The curious case of Gleevec pricing continues as middleman markups continue to plague state Medicaid programs, but if we put these supply chain distortions off to the side and just check the NADAC, it appears that we’re getting closer to Dr. Kantarjian’s prediction after Dr. Reddy’s entered the generic Gleevec marketplace in October 2018.

With this month’s survey results, we see that generic Gleevec (Imatinib Mesylate 400 MG TAB) dropped 33% last month to its new NADAC of $13.67 per tablet, which brings the annual price tag to under $5,000. Not necessarily $1,000, but incredible progress for this crucial leukemia drug. You can track the drug’s progress in Figure 2 below or on our Drug Pricing Dashboard. We’ll see if middlemen are gracious enough to pass along the savings that the marketplace is providing.

Figure 2
Source: Data.Medicaid.gov, FDA.gov, 46brooklyn Research

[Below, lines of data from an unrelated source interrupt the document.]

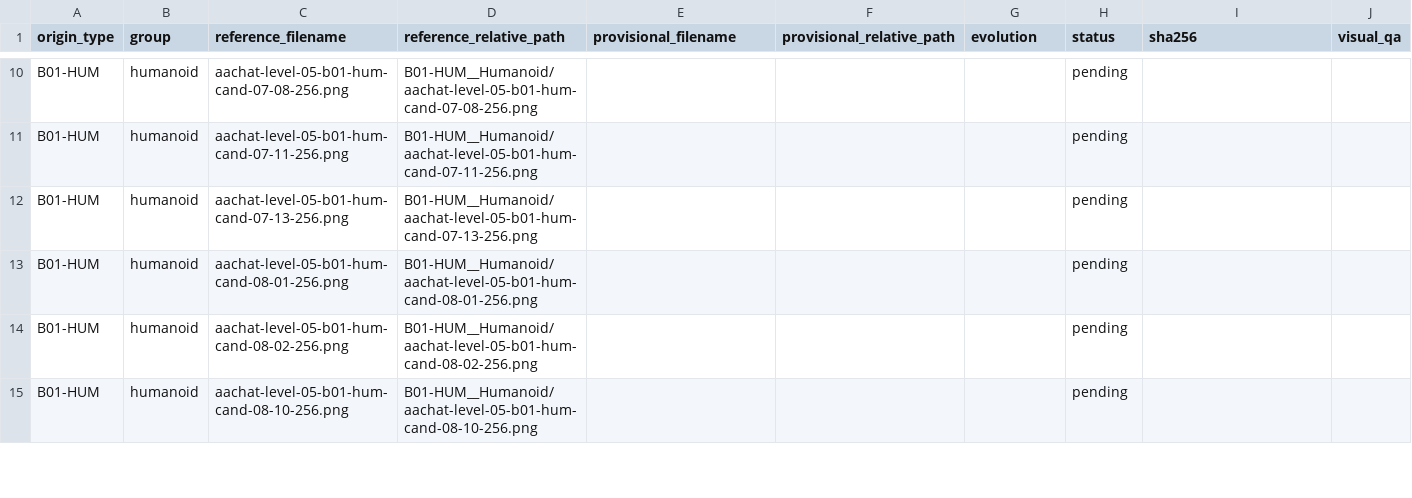
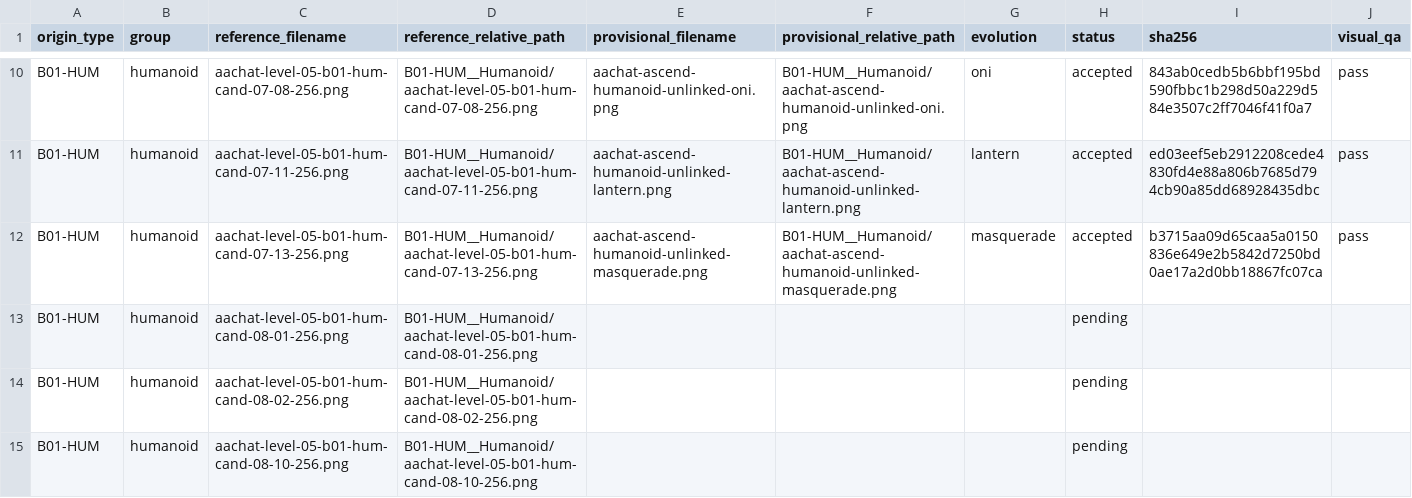
Before and after one commit to sotaooo/aachat-character-kit, a CSV file: agent-icons/level-05/.orchestration/native-1254/assignments/worker-03.csv, drawn as a sheet; only a part is shown, gaps mark what is left out; the diff covers the shown part only; the diff names each change by its address in the sheet, - before the commit and + after, or states it on an @@ line.

```diff
--- a/agent-icons/level-05/.orchestration/native-1254/assignments/worker-03.csv
+++ b/agent-icons/level-05/.orchestration/native-1254/assignments/worker-03.csv
-E10 (provisional_filename): (empty)
+E10 (provisional_filename): aachat-ascend-humanoid-unlinked-oni.png
-F10 (provisional_relative_path): (empty)
+F10 (provisional_relative_path): B01-HUM__Humanoid/aachat-ascend-humanoid-unlinked-oni.png
-G10 (evolution): (empty)
+G10 (evolution): oni
-H10:H12 (status): pending
+H10:H12 (status): accepted
-I10 (sha256): (empty)
+I10 (sha256): 843ab0cedb5b6bbf195bd590fbbc1b298d50a229d584e3507c2ff7046f41f0a7
-J10:J12 (visual_qa): (empty)
+J10:J12 (visual_qa): pass
-E11 (provisional_filename): (empty)
+E11 (provisional_filename): aachat-ascend-humanoid-unlinked-lantern.png
-F11 (provisional_relative_path): (empty)
+F11 (provisional_relative_path): B01-HUM__Humanoid/aachat-ascend-humanoid-unlinked-lantern.png
-G11 (evolution): (empty)
+G11 (evolution): lantern
-I11 (sha256): (empty)
+I11 (sha256): ed03eef5eb2912208cede4830fd4e88a806b7685d794cb90a85dd68928435dbc
-E12 (provisional_filename): (empty)
+E12 (provisional_filename): aachat-ascend-humanoid-unlinked-masquerade.png
-F12 (provisional_relative_path): (empty)
+F12 (provisional_relative_path): B01-HUM__Humanoid/aachat-ascend-humanoid-unlinked-masquerade.png
-G12 (evolution): (empty)
+G12 (evolution): masquerade
-I12 (sha256): (empty)
+I12 (sha256): b3715aa09d65caa5a0150836e649e2b5842d7250bd0ae17a2d0bb18867fc07ca
```
Also changed, not shown: 42 edited cells elsewhere in this file, 10 other files.
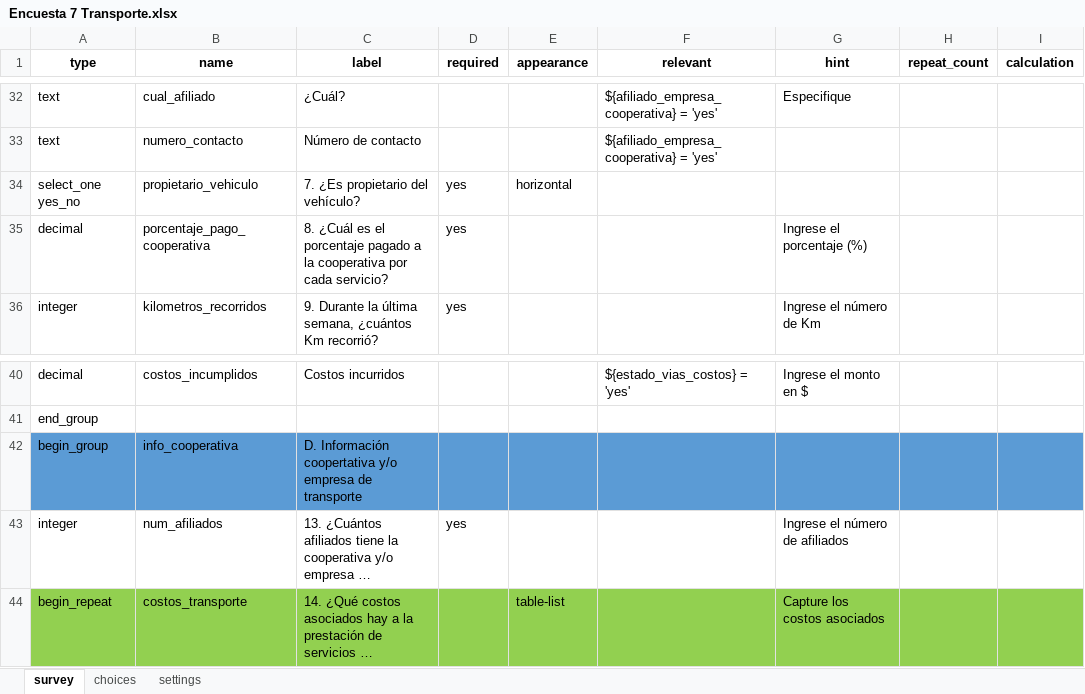
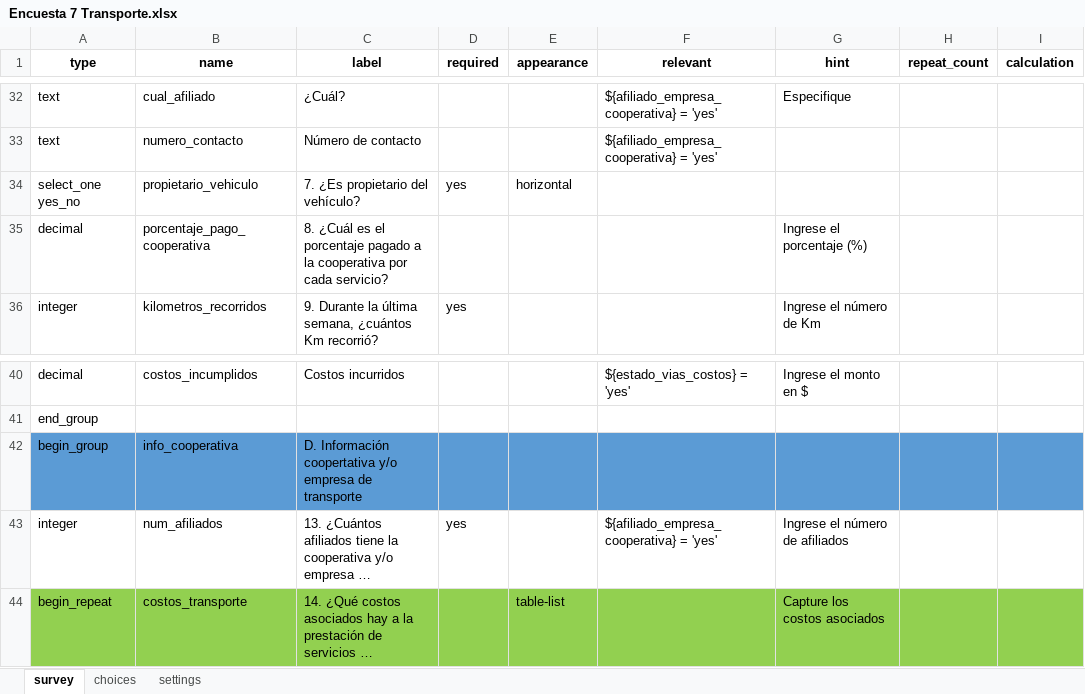
Before and after one commit to SGI-ManuelPico/informesCenso, an Excel workbook: xlsForms/Encuesta 7 Transporte.xlsx, sheet survey, drawn as a sheet; only a part is shown, gaps mark what is left out; long unchanged cells end in …; values as stored, in another font and other column widths than the file's, no borders; the diff names each change by its address in the sheet, - before the commit and + after, or states it on an @@ line.

```diff
--- a/xlsForms/Encuesta 7 Transporte.xlsx (sheet survey)
+++ b/xlsForms/Encuesta 7 Transporte.xlsx (sheet survey)
-D35 (required): yes
+D35 (required): (empty)
-F43 (relevant): (empty)
+F43 (relevant): ${afiliado_empresa_cooperativa} = 'yes'
```
Also changed, not shown: xlsForms/Encuesta 2 AGROPECUARIO.xlsx, 3 other files.
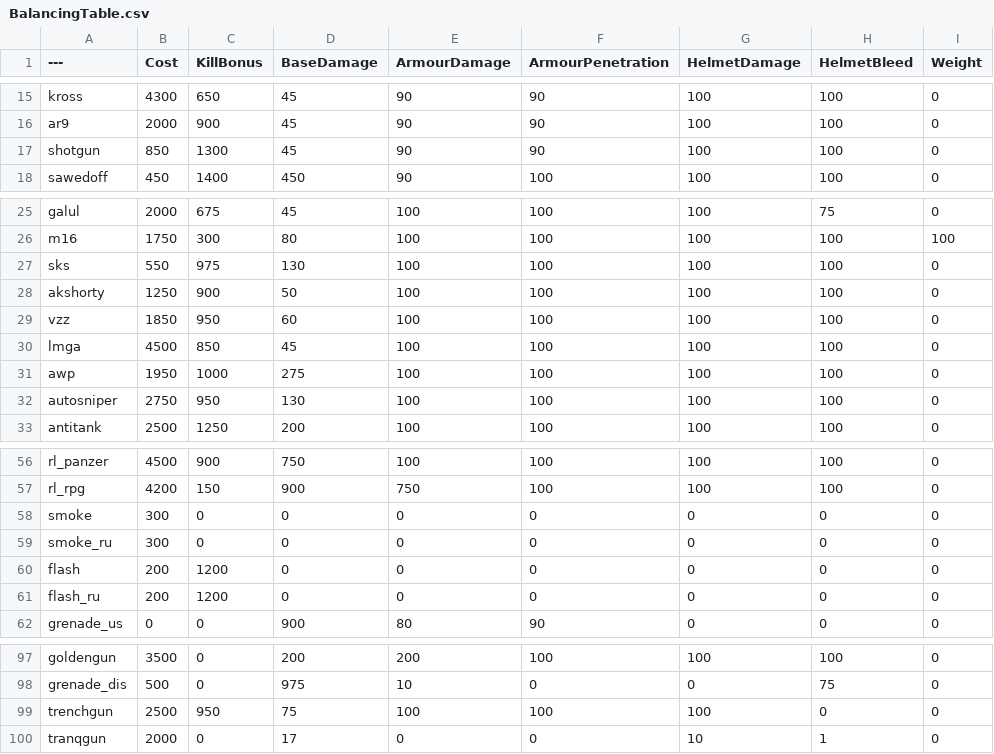
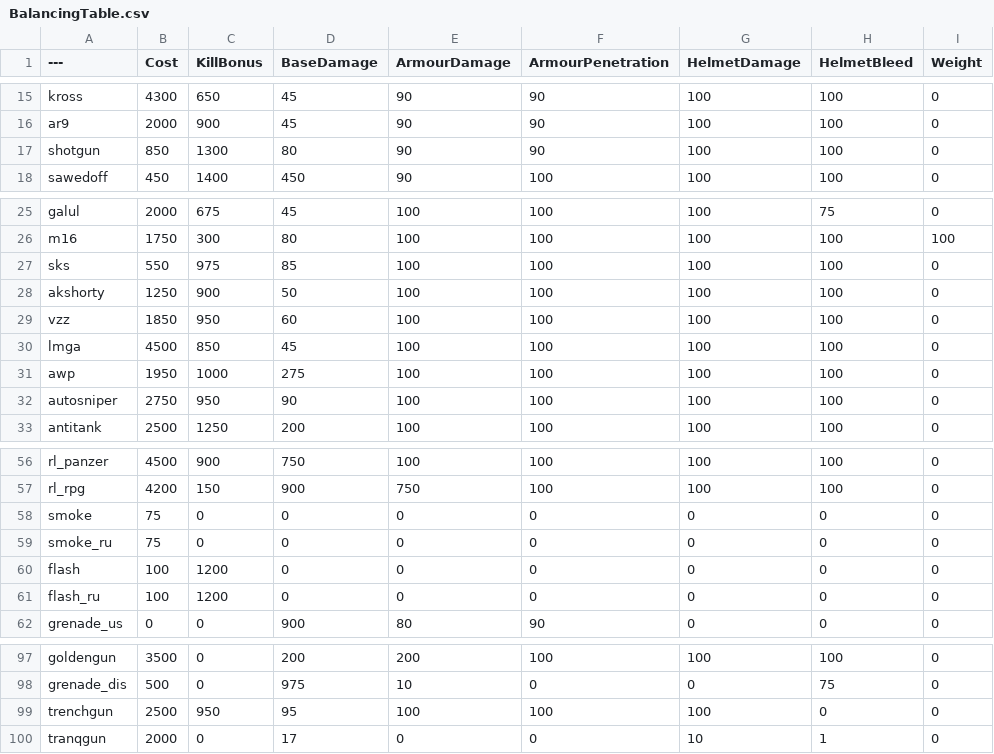
Before and after one commit to Nabi-PavVR/BalancingTable, a CSV file: BalancingTable.csv, drawn as a sheet; only a part is shown, gaps mark what is left out; the diff names each change by its address in the sheet, - before the commit and + after, or states it on an @@ line.

Commit message:
Update BalancingTable.csv

```diff
--- a/BalancingTable.csv
+++ b/BalancingTable.csv
-D17 (BaseDamage): 45
+D17 (BaseDamage): 80
-D27 (BaseDamage): 130
+D27 (BaseDamage): 85
-D32 (BaseDamage): 130
+D32 (BaseDamage): 90
-B58:B59 (Cost): 300
+B58:B59 (Cost): 75
-B60:B61 (Cost): 200
+B60:B61 (Cost): 100
-D99 (BaseDamage): 75
+D99 (BaseDamage): 95
```
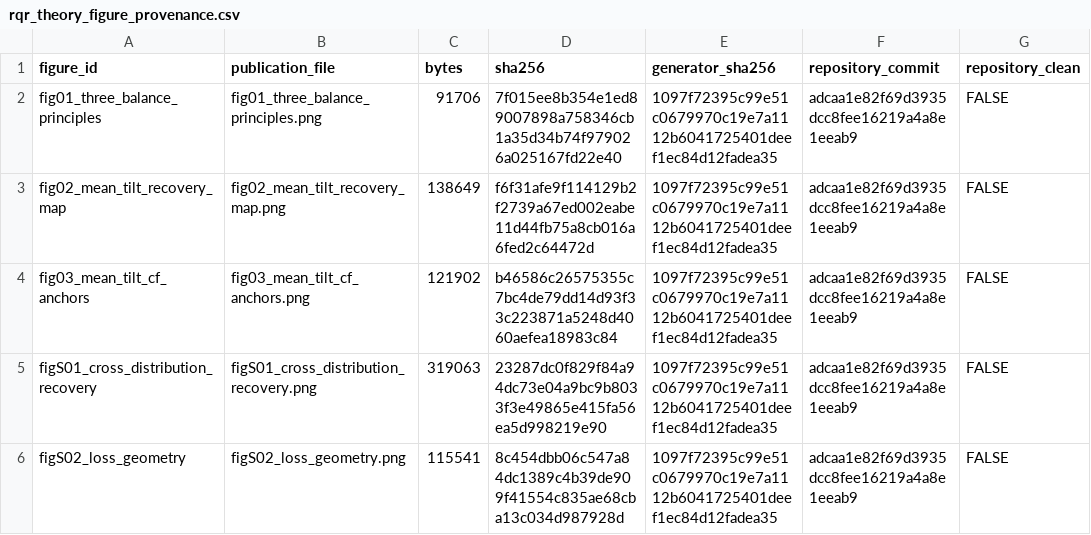
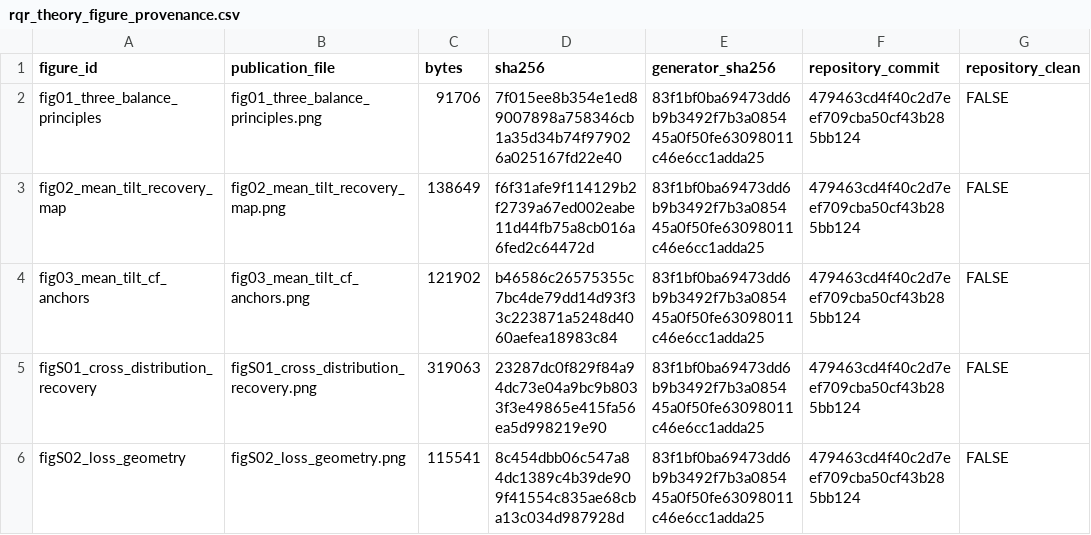
Before and after one commit to AntonioAPDL/RQR-GIBBS, a CSV file: figures/generated/rqr_theory_figure_provenance.csv, drawn as a sheet; only a part is shown; the diff names each change by its address in the sheet, - before the commit and + after, or states it on an @@ line.

```diff
--- a/figures/generated/rqr_theory_figure_provenance.csv
+++ b/figures/generated/rqr_theory_figure_provenance.csv
-E2:E6 (generator_sha256): 1097f72395c99e51c0679970c19e7a1112b6041725401deef1ec84d12fadea35
+E2:E6 (generator_sha256): 83f1bf0ba69473dd6b9b3492f7b3a085445a0f50fe63098011c46e6cc1adda25
-F2:F6 (repository_commit): adcaa1e82f69d3935dcc8fee16219a4a8e1eeab9
+F2:F6 (repository_commit): 479463cd4f40c2d7eef709cba50cf43b285bb124
```
Also changed, not shown: figures/generated/oracle_tilt_c095_figure_manifest.csv, figures/generated/tolerance_validation_primary_figure_manifest.csv, 45 other files.
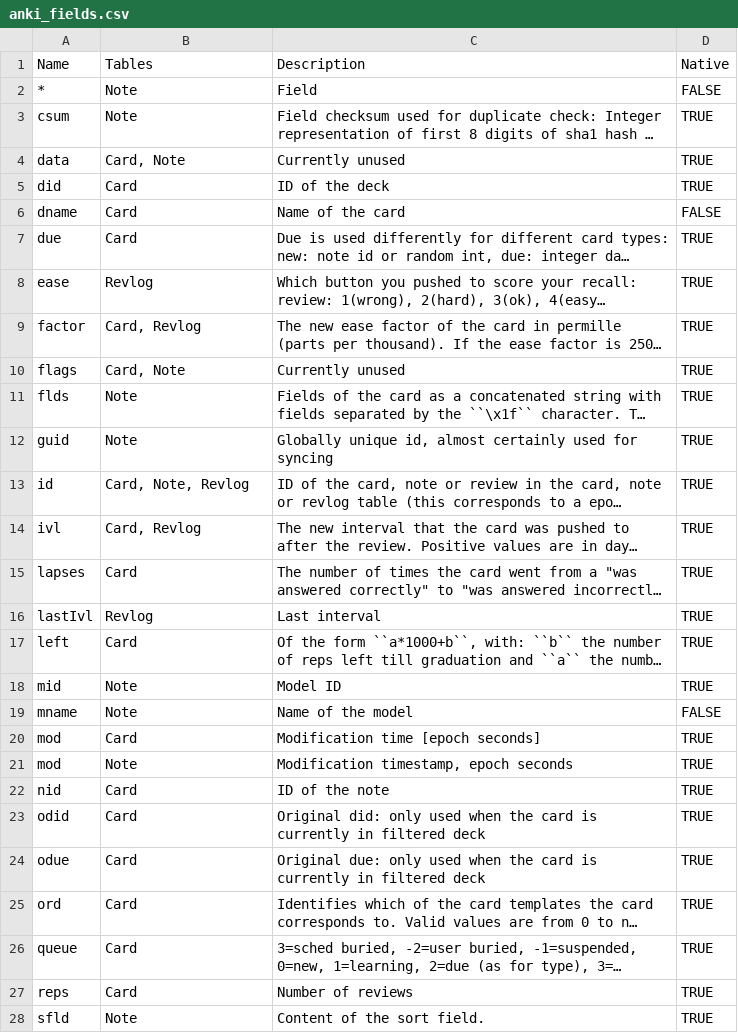
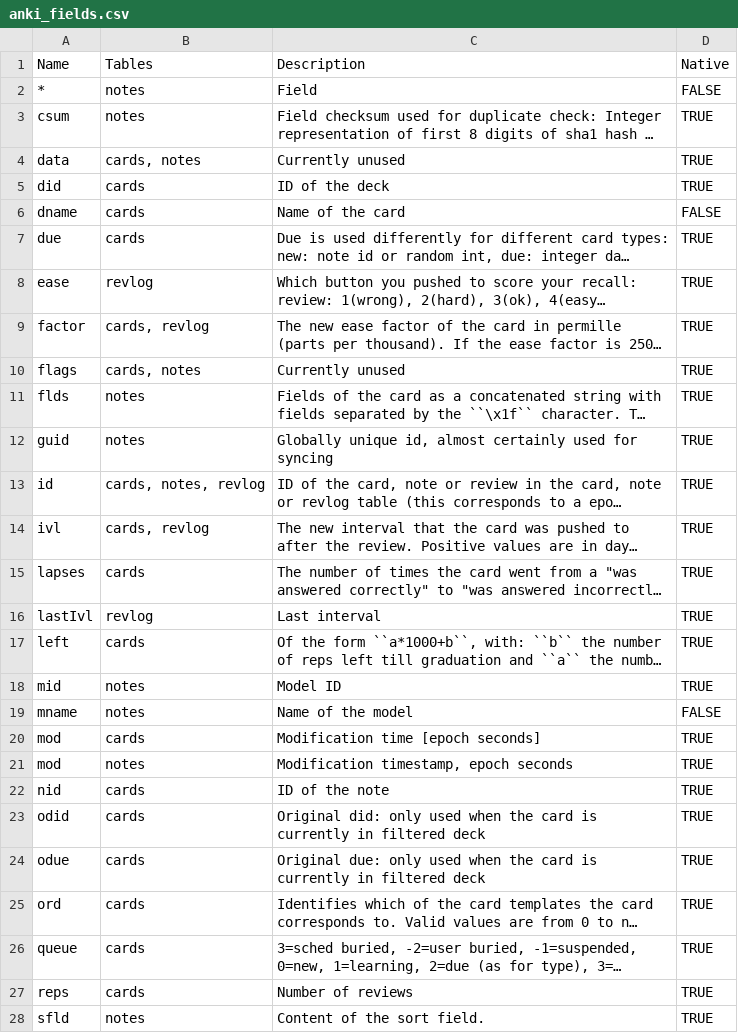
Before and after one commit to klieret/AnkiPandas, a CSV file: ankipandas/anki_fields.csv, drawn as a sheet; only a part is shown; long unchanged cells end in …; the diff covers the shown part only; the diff names each change by its address in the sheet, - before the commit and + after, or states it on an @@ line.

Commit message:
AnkiDataFrame.help()

```diff
--- a/ankipandas/anki_fields.csv
+++ b/ankipandas/anki_fields.csv
-B2:B3 (Tables): Note
+B2:B3 (Tables): notes
-B4 (Tables): Card, Note
+B4 (Tables): cards, notes
-B5:B7 (Tables): Card
+B5:B7 (Tables): cards
-B8 (Tables): Revlog
+B8 (Tables): revlog
-B9 (Tables): Card, Revlog
+B9 (Tables): cards, revlog
-B10 (Tables): Card, Note
+B10 (Tables): cards, notes
-B11:B12 (Tables): Note
+B11:B12 (Tables): notes
-B13 (Tables): Card, Note, Revlog
+B13 (Tables): cards, notes, revlog
-B14 (Tables): Card, Revlog
+B14 (Tables): cards, revlog
-B15 (Tables): Card
+B15 (Tables): cards
-B16 (Tables): Revlog
+B16 (Tables): revlog
-B17 (Tables): Card
+B17 (Tables): cards
-B18:B19 (Tables): Note
+B18:B19 (Tables): notes
-B20 (Tables): Card
+B20 (Tables): cards
-B21 (Tables): Note
+B21 (Tables): notes
-B22:B27 (Tables): Card
+B22:B27 (Tables): cards
-B28 (Tables): Note
+B28 (Tables): notes
```
Also changed, not shown: 4 edited cells elsewhere in this file, 2 other files.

4. The Methylphenidate roller coaster ride continues

One of the biggest oddities we find in the monthly NADAC updates are the ongoing dips and spikes in generic Concerta (Methylphenidate). As we discussed in October and December, the prices are fluctuating seemingly randomly, with some strengths jumping and other strengths falling.

If you look at Figure 3, you’ll see that some of the biggest bubbles - on both sides - are different strengths of Methylphenidate ER. On the increase side, the drug with the highest annualized Medicaid cost growth was Methylphenidate ER 36 MG Tab, but this was more than offset by the the pricing declines in Methylphenidate ER 18 MG Tab and Methylphenidate ER 54 MG Tab. 🤔. We feel the same.

Figure 3
Source: Data.Medicaid.gov, FDA.gov, 46brooklyn Research

The best news coming out of this exercise is that we had to add a highlight feature to the dashboard in order to create Figure 3. Now if you are looking for a specific drug, just start typing the name of the generic drug into the “Highlight NDC Description” section and the viz will start to filter. No more Where’s Waldo!

A quick additional tip on using this feature. As you type the generic name into the highlight bar the filtered list will stay on the screen, which could block the bubble chart. To make the list go away without removing the highlight filter just click in the blank white space toward the bottom of the “Highlight NDC Description” section.

What are you seeing?

While we spend more time than we’d like to admit studying the pricing changes during each NADAC Survey Results Week, we don’t always catch every story worth noting. If you’re seeing any interesting movement on drugs in the dataset, let us know.


Some housekeeping news to share…

This week, 46brooklyn Research officially filed as a non-profit in our home state of Ohio. We are currently undergoing the process to become formally registered as a 501(c)3 organization. Our goal from the start has been to help make public drug pricing data more accessible, understandable, and digestible. We will continue to provide our work for free as a public service, and because we apparently have nothing better to do with our time.

Yesterday, Eric and Antonio formally launched 3 Axis Advisors, a private consulting firm that aims to partner with private and government sector organizations to solve complex, systemic problems and propel industry reform through data-driven advocacy. With a primary focus on identifying and analyzing U.S. drug supply chain inefficiencies and cost drivers, we hope to offer unparalleled expertise in project design, data aggregation and analysis, government affairs and media relations. 3 Axis Advisors will arm clients with independent data analysis needed to spur change and innovation within their respective industries. For more on our first project, check out Bloomberg and STAT News.